Pavel Fuksa

View more Fuksa wallpapers: one, two, three, five

Last Friday I posted a wallpaper from a fella’ named Pavel Fuskaand mentioned that it was a preview to a huge batch of wallpapers from him. Well, here they are. Pavel went nuts and created a total of six wallpapers including variations when it comes to the iPad and iPhone versions.

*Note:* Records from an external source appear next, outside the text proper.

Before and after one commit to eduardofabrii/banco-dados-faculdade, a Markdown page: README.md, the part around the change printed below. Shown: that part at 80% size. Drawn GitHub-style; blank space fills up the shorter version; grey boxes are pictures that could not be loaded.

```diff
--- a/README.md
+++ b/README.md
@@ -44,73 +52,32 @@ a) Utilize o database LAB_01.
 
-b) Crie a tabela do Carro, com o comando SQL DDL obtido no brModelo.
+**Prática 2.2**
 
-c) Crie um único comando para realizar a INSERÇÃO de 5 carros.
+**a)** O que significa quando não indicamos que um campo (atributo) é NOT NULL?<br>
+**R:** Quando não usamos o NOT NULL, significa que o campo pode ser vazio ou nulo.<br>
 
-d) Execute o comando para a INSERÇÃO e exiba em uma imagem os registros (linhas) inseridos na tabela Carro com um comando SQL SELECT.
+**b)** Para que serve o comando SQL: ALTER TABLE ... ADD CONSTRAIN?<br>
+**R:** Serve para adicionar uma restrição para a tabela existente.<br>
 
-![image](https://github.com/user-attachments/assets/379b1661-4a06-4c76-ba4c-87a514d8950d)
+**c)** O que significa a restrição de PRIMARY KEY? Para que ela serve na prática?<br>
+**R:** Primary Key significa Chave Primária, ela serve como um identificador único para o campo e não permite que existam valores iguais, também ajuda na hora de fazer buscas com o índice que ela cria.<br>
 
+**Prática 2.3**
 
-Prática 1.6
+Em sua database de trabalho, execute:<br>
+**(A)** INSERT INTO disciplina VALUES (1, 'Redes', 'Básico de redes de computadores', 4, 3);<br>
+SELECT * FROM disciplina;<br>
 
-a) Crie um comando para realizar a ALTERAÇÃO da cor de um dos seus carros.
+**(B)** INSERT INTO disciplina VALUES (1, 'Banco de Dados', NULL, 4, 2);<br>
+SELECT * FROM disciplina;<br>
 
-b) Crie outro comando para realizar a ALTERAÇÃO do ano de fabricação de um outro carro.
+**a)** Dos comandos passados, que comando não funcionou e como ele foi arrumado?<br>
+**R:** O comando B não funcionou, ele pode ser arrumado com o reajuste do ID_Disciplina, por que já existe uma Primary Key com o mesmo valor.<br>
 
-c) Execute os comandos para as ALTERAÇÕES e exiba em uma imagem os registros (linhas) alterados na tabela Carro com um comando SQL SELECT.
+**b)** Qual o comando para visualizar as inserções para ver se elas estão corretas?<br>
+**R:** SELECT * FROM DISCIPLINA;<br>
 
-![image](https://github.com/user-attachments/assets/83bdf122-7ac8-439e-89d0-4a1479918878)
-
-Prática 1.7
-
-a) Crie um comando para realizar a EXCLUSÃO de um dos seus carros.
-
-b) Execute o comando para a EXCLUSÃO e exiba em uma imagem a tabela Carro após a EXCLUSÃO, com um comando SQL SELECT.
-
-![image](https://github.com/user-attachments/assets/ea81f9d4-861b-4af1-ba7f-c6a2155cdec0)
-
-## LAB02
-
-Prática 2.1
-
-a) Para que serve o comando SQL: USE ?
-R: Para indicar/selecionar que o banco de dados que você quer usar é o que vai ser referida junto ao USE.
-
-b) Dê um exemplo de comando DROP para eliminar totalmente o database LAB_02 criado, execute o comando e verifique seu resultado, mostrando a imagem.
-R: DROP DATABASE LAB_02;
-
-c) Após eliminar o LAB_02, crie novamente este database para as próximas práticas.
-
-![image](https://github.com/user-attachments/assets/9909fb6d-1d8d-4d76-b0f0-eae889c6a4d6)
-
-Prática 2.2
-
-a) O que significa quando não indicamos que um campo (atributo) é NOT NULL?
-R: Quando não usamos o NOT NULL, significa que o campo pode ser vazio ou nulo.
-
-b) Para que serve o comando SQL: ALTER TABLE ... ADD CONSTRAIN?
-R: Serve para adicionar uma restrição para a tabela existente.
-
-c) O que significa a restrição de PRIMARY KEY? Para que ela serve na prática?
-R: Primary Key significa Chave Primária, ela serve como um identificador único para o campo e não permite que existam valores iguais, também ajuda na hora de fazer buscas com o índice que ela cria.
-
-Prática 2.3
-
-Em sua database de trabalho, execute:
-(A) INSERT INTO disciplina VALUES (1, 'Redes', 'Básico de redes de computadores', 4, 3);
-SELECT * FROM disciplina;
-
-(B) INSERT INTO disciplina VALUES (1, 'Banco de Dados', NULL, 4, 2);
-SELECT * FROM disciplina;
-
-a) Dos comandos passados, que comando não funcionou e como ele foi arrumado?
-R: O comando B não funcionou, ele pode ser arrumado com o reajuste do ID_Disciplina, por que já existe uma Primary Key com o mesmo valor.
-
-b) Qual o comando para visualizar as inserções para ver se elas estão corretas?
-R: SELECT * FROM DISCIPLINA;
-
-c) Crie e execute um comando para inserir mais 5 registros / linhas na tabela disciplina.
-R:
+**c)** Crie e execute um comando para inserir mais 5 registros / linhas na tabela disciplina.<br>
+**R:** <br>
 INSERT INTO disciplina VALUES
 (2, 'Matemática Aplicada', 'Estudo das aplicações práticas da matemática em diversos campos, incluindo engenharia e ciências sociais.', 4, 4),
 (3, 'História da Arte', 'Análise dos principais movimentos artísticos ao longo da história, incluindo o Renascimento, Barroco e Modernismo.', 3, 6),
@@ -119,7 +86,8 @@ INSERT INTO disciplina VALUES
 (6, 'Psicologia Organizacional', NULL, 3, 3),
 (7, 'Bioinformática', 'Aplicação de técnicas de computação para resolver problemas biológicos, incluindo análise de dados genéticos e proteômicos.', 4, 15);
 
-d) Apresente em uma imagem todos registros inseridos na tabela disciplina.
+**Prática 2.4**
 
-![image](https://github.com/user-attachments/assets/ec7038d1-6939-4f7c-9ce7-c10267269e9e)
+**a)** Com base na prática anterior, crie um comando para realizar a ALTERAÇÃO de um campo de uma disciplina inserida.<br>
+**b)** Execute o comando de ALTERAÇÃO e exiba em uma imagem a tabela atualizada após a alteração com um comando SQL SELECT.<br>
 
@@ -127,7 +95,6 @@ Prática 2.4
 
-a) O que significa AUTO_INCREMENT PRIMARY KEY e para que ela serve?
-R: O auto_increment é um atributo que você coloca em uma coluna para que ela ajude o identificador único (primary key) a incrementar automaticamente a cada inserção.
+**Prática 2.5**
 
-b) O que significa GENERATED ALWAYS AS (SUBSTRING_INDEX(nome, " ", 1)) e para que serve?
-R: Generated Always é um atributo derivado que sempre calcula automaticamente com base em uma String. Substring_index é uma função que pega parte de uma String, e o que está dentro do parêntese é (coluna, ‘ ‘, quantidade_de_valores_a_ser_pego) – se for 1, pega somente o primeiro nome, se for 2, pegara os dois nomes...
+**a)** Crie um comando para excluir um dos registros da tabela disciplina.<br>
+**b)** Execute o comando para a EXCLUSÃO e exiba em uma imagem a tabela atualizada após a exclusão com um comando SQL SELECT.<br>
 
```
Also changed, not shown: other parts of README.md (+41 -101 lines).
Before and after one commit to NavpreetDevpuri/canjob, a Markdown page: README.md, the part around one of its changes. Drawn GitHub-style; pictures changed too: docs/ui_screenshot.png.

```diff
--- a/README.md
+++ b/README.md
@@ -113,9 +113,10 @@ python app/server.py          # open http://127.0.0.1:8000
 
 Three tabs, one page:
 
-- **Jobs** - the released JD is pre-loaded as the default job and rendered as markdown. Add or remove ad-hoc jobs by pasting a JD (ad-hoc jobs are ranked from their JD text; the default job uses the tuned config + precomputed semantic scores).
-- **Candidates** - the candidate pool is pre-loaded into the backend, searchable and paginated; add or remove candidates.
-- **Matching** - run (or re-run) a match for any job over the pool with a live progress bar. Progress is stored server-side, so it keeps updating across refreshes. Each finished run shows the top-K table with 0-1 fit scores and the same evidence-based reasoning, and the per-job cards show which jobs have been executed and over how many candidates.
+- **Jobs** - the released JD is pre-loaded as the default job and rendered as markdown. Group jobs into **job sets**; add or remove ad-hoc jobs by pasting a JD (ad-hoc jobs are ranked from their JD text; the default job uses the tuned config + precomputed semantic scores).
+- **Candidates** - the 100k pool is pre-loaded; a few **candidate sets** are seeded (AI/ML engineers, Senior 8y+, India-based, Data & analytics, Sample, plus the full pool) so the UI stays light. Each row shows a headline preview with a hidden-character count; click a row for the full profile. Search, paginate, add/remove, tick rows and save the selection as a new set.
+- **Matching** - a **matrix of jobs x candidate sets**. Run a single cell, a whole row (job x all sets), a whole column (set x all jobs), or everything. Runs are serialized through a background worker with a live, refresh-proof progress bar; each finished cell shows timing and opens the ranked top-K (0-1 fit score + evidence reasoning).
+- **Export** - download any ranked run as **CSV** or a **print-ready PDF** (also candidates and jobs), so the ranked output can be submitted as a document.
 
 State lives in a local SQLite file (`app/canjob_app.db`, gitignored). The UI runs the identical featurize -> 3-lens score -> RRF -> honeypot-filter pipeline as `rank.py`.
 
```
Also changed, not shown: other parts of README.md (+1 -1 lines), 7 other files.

Here’s Pavel’s description of the wallpapers and translations as well:

I’ve decided to create the BGs in the style of classic czechoslovakian communist educational and informative posters:)

#1 – Don’t lick the black foxes!
#2 – The tears of black fox: Reinforce health – Increase productivity.
#3 – Collect the black foxes’ furskins!
#4 – Kitsune Noir I satellite – for the better understanding between nations.
#5 – Hotel Black Fox Prague.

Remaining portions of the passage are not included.